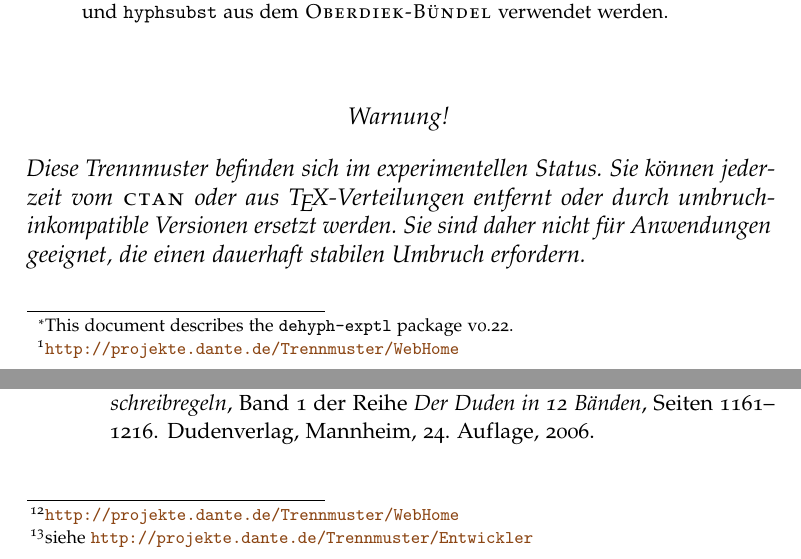
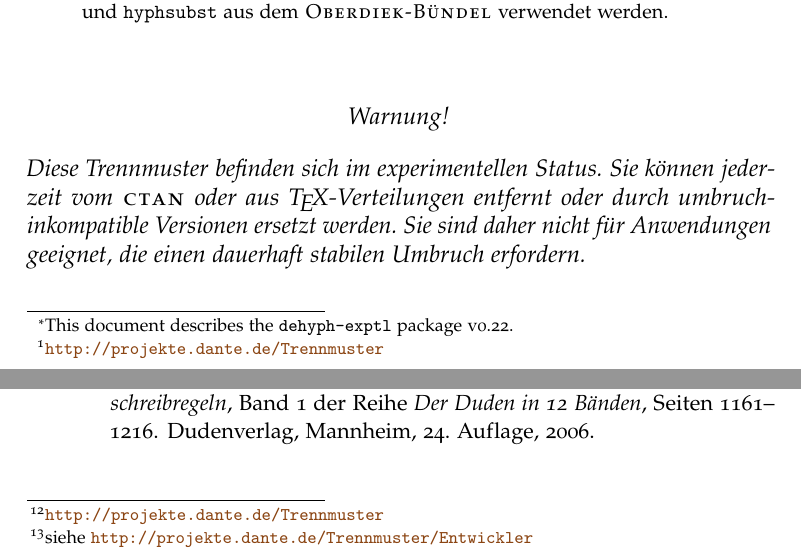
Before and after one commit to hyphenation/languages-german, a LaTeX paper (dehyph-exptl/dehyph-exptl.tex): two parts of pages 1 and 14 of 20, joined at a grey line, cut so that both start at the same text. Compiled offline with pdfLaTeX; the source files are stored in an older character set and shown here as Unicode.

Commit message:
doc: Entferne /WebHome aus Wiki-URLs.

```diff
--- a/dehyph-exptl/dehyph-exptl.tex
+++ b/dehyph-exptl/dehyph-exptl.tex
@@ -131,7 +131,7 @@
   varieties of Standard German.  The patterns can be used with packages
   \texttt{Babel} and \texttt{hyphsubst} from the \Programm{Oberdiek
     bundle}.  More information can be found in the Trennmuster-Wiki%
-  \footnote{\url{http://projekte.dante.de/Trennmuster/WebHome}}
+  \footnote{\url{http://projekte.dante.de/Trennmuster}}
   %
   (in German).
 \end{abstract}
@@ -860,7 +860,7 @@ können mit Hilfe einer privaten Ausnahmeliste behandelt werden:
 
 Die aktuelle und ältere Ausgaben der Trennmuster sind im Dateibereich
 des Trennmuster-Wikis erhältlich.%
-\footnote{\url{http://projekte.dante.de/Trennmuster/WebHome}}
+\footnote{\url{http://projekte.dante.de/Trennmuster}}
 %
 Im Entwicklerrepositorium\footnote{%
   siehe \url{http://projekte.dante.de/Trennmuster/Entwickler}}
```
Also changed, not shown: dokumente/projektbeschreibung.tex (+2 -2 lines), dehyph-exptl/dehyph-exptl.tex (2 more changed lines), 3 other files.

◇ ◇ ◇ ◇

TASK DIRECTIONS
Print the listing exactly, images excluded.

RESPONSE AREA
Before and after one commit to hyphenation/languages-german, a LaTeX paper (dehyph-exptl/dehyph-exptl.tex): two parts of pages 1 and 14 of 20, joined at a grey line, cut so that both start at the same text. Compiled offline with pdfLaTeX; the source files are stored in an older character set and shown here as Unicode.

Commit message:
doc: Entferne /WebHome aus Wiki-URLs.

```diff
--- a/dehyph-exptl/dehyph-exptl.tex
+++ b/dehyph-exptl/dehyph-exptl.tex
@@ -131,7 +131,7 @@
   varieties of Standard German.  The patterns can be used with packages
   \texttt{Babel} and \texttt{hyphsubst} from the \Programm{Oberdiek
     bundle}.  More information can be found in the Trennmuster-Wiki%
-  \footnote{\url{http://projekte.dante.de/Trennmuster/WebHome}}
+  \footnote{\url{http://projekte.dante.de/Trennmuster}}
   %
   (in German).
 \end{abstract}
@@ -860,7 +860,7 @@ können mit Hilfe einer privaten Ausnahmeliste behandelt werden:
 
 Die aktuelle und ältere Ausgaben der Trennmuster sind im Dateibereich
 des Trennmuster-Wikis erhältlich.%
-\footnote{\url{http://projekte.dante.de/Trennmuster/WebHome}}
+\footnote{\url{http://projekte.dante.de/Trennmuster}}
 %
 Im Entwicklerrepositorium\footnote{%
   siehe \url{http://projekte.dante.de/Trennmuster/Entwickler}}
```
Also changed, not shown: dokumente/projektbeschreibung.tex (+2 -2 lines), dehyph-exptl/dehyph-exptl.tex (2 more changed lines), 3 other files.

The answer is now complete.